The missionaries found her fascinating not only because she was the first woman baptized in Pechuia, but because she was able to meet the strict standards for admission into the Church without a formal education. English Presbyterians, as well as American missionaries, had stringent processes to complete in order to satisfy their requirements for baptism. One reason for this, for example, was to ensure that new Chinese Christians were resolute in their desire to leave behind the Chinese traditional worship of idols. Un Hese met the English Presbyterian standards, and her zeal attracted the attention of the missionaries. To them, Un Hese was an important member of the broader group of steadfast and faithful converts at Pechuia.
In March 1855, after the baptism of Un Hese, one of the missionaries, James Johnston, wrote about the remarkable path of Un Hese as she prepared for her conversion. He noted that it was difficult for her because she lacked the direct instruction of the missionaries. Instead, her sons relayed scripture and sermon content to her when they returned home from lessons and meetings. According to Johnston, she was unable to attend for herself because she was a woman, and it was against Chinese custom for her to attend. During her examination, the range and accuracy of her knowledge surprised the missionaries.
Unfortunately, as a result of her successful examination, her baptism created a local backlash. Johnston wrote that females were not able to “come publicly out to the worship of God.” This mild form of persecution lasted until May, 1856, and Johnston claimed that this period of resistance had not done any real damage to their mission. He claimed instead that it had confirmed the genuine nature of the faith of the converts and church members during that period. Un Hese showed great courage when she came forward to face her conversion examination alone, without any women before her to look to for guidance and without any women with her to lean upon for support.

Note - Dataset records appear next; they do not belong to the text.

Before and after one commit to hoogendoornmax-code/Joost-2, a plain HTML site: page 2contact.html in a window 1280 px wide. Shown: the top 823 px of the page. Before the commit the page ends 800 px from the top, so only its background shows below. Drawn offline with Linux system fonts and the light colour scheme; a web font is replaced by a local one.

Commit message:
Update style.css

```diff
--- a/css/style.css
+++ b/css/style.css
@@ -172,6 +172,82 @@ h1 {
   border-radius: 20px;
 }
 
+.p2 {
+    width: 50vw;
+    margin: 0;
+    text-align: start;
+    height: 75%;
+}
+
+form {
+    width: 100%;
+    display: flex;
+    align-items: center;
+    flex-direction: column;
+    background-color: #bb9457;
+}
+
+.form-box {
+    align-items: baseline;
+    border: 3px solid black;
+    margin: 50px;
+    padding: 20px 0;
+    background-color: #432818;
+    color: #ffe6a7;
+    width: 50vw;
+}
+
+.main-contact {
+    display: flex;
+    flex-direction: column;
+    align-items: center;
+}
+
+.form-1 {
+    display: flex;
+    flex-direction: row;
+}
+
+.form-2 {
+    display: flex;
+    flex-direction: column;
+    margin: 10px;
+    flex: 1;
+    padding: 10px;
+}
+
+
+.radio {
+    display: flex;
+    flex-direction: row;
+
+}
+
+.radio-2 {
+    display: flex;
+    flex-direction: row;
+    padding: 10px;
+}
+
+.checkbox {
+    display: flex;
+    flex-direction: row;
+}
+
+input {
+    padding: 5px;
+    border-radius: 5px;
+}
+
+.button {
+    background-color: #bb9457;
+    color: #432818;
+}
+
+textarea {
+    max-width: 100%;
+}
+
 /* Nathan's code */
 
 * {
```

- Cheung, David. Christianity in Modern China: The Making of the First Native Protestant Church. Studies in Christian Mission. 28 ( Leiden: Brill, 2004), 222-224.